Keeping a white horse looking white can be a challenge. Here are some tips to keep your white horse white, while still allowing them to live as horses.
Environment: The First Line of Defense
The first (and most often forgotten) way to keep a horse’s white fur brilliantly white is to pay attention to the area the horse lives in.
- To keep a gray or white horse clean while still letting them live normally, minimize their contact with the following:
- freshly mowed, wet, or very lush grass
If this sounds hard, don’t worry! There are practical steps that are simple to take, such as extra shavings in their stall to absorb urine and frequent stall cleaning if/when they are kept in their stall.
Try to keep your white horse out of pastures made up of red or clay soil.
HINT: If you can, have a load of sand dumped in the middle of your pasture (For safety’s sake, keep it far from fences and from the area where horses will be fed hay). Most horses will gravitate to the sandy spot to roll because it feels good, but dust and sand on the coat actually help prevent grass and mud stains and actually help naturally clean the coat.
If you are unable to provide a clean, sandy space to roll in the pasture, you can do the same with well-timed turnout in a clean area such as a roundpen or arena. After a ride, untack and allow your horse 5-10 minutes in the roundpen or arena before you turn them loose in their pasture. They’ll likely use the time to roll in the relatively clean footing of the arena rather than in fresh mud or grass.
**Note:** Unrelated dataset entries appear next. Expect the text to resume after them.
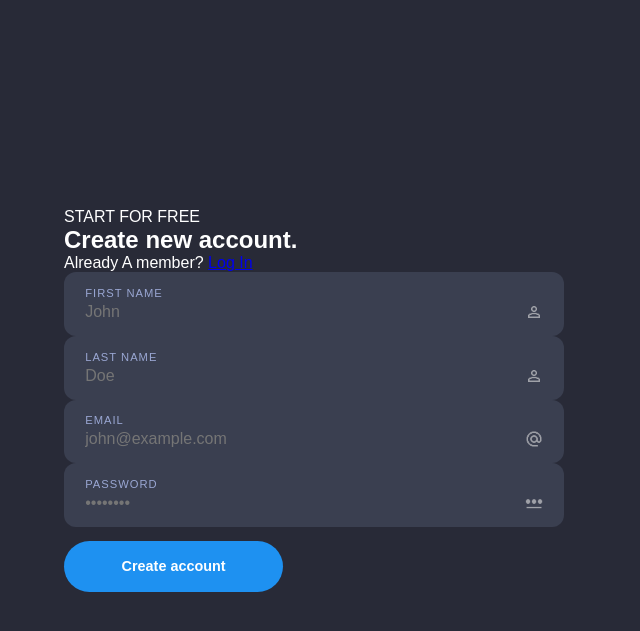
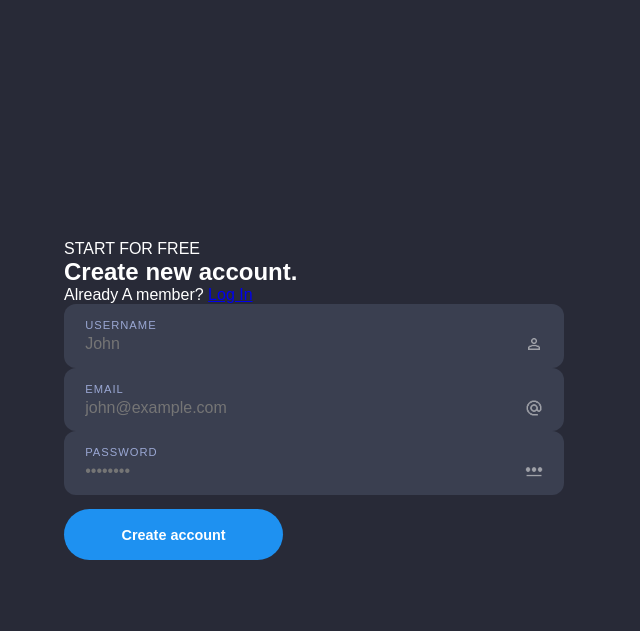
Before and after one commit to rustic-d3/ITckets, a PHP site: page /register.php in a window 1280 px wide. Shown: the top 631 px of the page, without its empty margins (0-640 px from the left). Run offline with PHP 8.4, Linux system fonts and the light colour scheme; some web fonts are replaced.

Commit message:
Made the register system work

```diff
--- a/config/db.php
+++ b/config/db.php
@@ -1,6 +1,6 @@
 <?php
-require_once("./db_data.php");
 session_start();
+require_once __DIR__ . "/db_data.php";
 $conn = new mysqli(HOSTNAME, USERNAME, PASSWORD, DATABASE);
 if ($conn->error) {
     die("Error connecting to the database");
--- a/config/db_data.php
+++ b/config/db_data.php
@@ -1,5 +1,5 @@
 <?php
-define("HOSTNAME", "'rustic'@'localhost'");
+define("HOSTNAME", "localhost");
 define("USERNAME", "rustic");
 define("DATABASE", "auth_system");
 define("PASSWORD", "abc");
--- a/src/auth/register.php
+++ b/src/auth/register.php
@@ -1,3 +1,74 @@
+<?php
+error_reporting(E_ALL);
+ini_set('display_errors', TRUE);
+ini_set('display_startup_errors', TRUE);
+require_once __DIR__ . "/../../config/db.php";
+
+function clean_input($input)
+{
+    $input = trim($input);
+    $input = htmlspecialchars($input);
+    $input = stripslashes($input);
+    return $input;
+}
+
+$errors = [];
+$username = '';
+$email = '';
+$password = '';
+$password_regex = "/^(?=.*?[A-Z])(?=.*?[a-z])(?=.*?[0-9])(?=.*?[#?!@$%^&*-]).{8,}$/";
+if ($_SERVER['REQUEST_METHOD'] === "POST") {
+
+    if (empty($_POST['username'])) {
+        $errors['username'] = "Username" . $_POST['username'] . " can't be empty";
+    } elseif (strlen($_POST['username']) < 3) {
+        $errors['username'] = "Username should be more than 3 chars";
+    }
+    if (empty($_POST['email'])) {
+        $errors['email'] = "email can't be empty!";
+    } elseif (!filter_var($_POST['email'], FILTER_VALIDATE_EMAIL)) {
+        $errors['email'] = "Invalid format for email" . $_POST['email'] . "!";
+    }
+    if (empty($_POST['password'])) {
+        $errors['password'] = "Password field can't be empty!";
+    } elseif (strlen($_POST['password']) < 8) {
+        $errors['password'] = "Password should be at least 8 chars";
+    } elseif (!preg_match($password_regex, $_POST['password']))
+        $errors['password'] = "Invalid password format";
+
+    if (empty($errors)) {
+
+        $username = clean_input($_POST['username']);
+        $email = clean_input($_POST['email']);
+        $password = clean_input($_POST['password']);
+        $hashed_pasword = password_hash($password, PASSWORD_DEFAULT);
+        $stmt = $conn->prepare("SELECT uid from users WHERE email = ?");
+        $stmt->bind_param("s", $email);
+        $stmt->execute();
+        $stmt->store_result();
+
+        if ($stmt->num_rows > 0) {
+            $errors['email'] = "User with this mail already exists";
+        }
+        $stmt->close();
+        if (empty($errors)) {
+            $user = $conn->prepare("INSERT INTO users(username, email, password) values(?,?,?)");
+            $user->bind_param("sss", $username, $email, $hashed_pasword);
+            if ($user->execute()) {
+                header("Location: login.php");
+                exit;
+            }
+            $user->close();
+
+        }
+    }
+
+
+}
+?>
+
+
+
 <!DOCTYPE html>
 <html lang="en">
 
@@ -21,31 +92,33 @@
             <h1>Create new account<span>.</span></h1>
             <p class="medium-p">Already A member? <a href="#">Log In</a></p>
 
-            <form action="register.php" class="register-form">
+            <form action="register.php" class="register-form" method="post">
                 <div class="row">
                     <div class="column col-1 bg-input">
-                        <p>First name</p>
+                        <p>Username</p>
                         <div class="input-wrapper">
-                            <input type="text" placeholder="John">
+                            <input type="text" placeholder="John" name="username">
                             <img src="../../assets/person.png" alt="">
                         </div>
                     </div>
-                    <div class="column col-1 bg-input">
-                        <p>Last name</p>
-                        <div class="input-wrapper">
-                            <input type="text" placeholder="Doe">
-                            <img src="../../assets/person.png" alt="">
-                        </div>
-                    </div>
+                    <?php if (!empty($errors['username'])): ?>
+                        <div><?php echo htmlspecialchars($errors['username']) ?></div>
+                    <?php endif ?>
+
                 </div>
 
                 <div class="row">
                     <div class="column col-2 bg-input">
                         <p>Email</p>
                         <div class="input-wrapper">
-                            <input type="email" placeholder="john@example.com">
+                            <input type="email" placeholder="john@example.com" name="email">
                             <img src="../../assets/email.png" alt="">
                         </div>
+                        <?php if (!empty($errors['email'])): ?>
+                            <div>
+                                <?php echo htmlspecialchars($errors['email']) ?>
+                            </div>
+                        <?php endif ?>
                     </div>
                 </div>
 
@@ -53,9 +126,14 @@
                     <div class="column col-2 bg-input">
                         <p>Password</p>
                         <div class="input-wrapper">
-                            <input type="password" placeholder="••••••••">
+                            <input type="password" placeholder="••••••••" name="password">
                             <img src="../../assets/password.png" alt="">
                         </div>
+                        <?php if (!empty($errors['password'])): ?>
+                            <div>
+                                <?php echo htmlspecialchars($errors['password']) ?>
+                            </div>
+                        <?php endif ?>
                     </div>
                 </div>
 
```
Also changed, not shown: src/auth/login.php (added).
Most horses will roll while sweaty and providing them after-exercise turnout in a clean space may prevent them from running to a mud puddle as soon as they are turned out.
Trick for Keeping White Horses Brilliantly Bright
One frequently used trick for keeping white coats brilliant is Laundry Bluing, which can be added to an all-over coat conditioner- such as EQyss’s Avocado Conditioner Spray. I like this spray for our horses because it doesn’t contain silicone and is meant for the entire coat, not just mane and tail. Dilute the conditioner 50/50 water, and then to the diluted solution add 2-3 drops of laundry bluing (no more than 3 drops).
Apply this mixture every time you groom to create brighter, whiter coats within days. Be careful not to add to much bluing, as bluing is a dye and can color hair and/or irritate skin if used in too strong of a concentration.
On show mornings
Both cornstarch and chalk are old tricks from the heyday of horse showing that will help coverup any mud, uring, or manure spots you can’t shampoo out. A product by Tail Tamer called “Pony Paint” is a liquid form of chalk that we like for it’s ease of application and how the efect is more natural looking than the blocks of chalk.
It’s well known among horse owners that bright sunlight can bleach black horse hair to brown, but did you know that UV can also alter the color of White and Grey horse’s coats? A recent study showed that
All hair types showed a substantial increase in protein loss in water after lamp and sun irradiation. The damaging effect of UVB was about 2-5 times higher than that of UVA plus visible radiation, depending on the hair type. Significant color changes were also observed in every hair type, after lamp and sun irradiation, being more pronounced for the light colored hairs.¹
You might think that white fur, often assumed to be “colorless,” would not be affected, but white fur can also change- sometimes becoming yellowed- in response to sunlight.
These changes are minor and will not be noticable on most white or grey horses, but if you are concerned, turnout with a UV blocking lightweight sheet may provide protection from both UV damage to the coat and also transferred stains from the horse’s environment.
Other tips for keeping white horses clean can be found on our articles about braiding in tail bags and keeping white tails in particular looking clean and bright.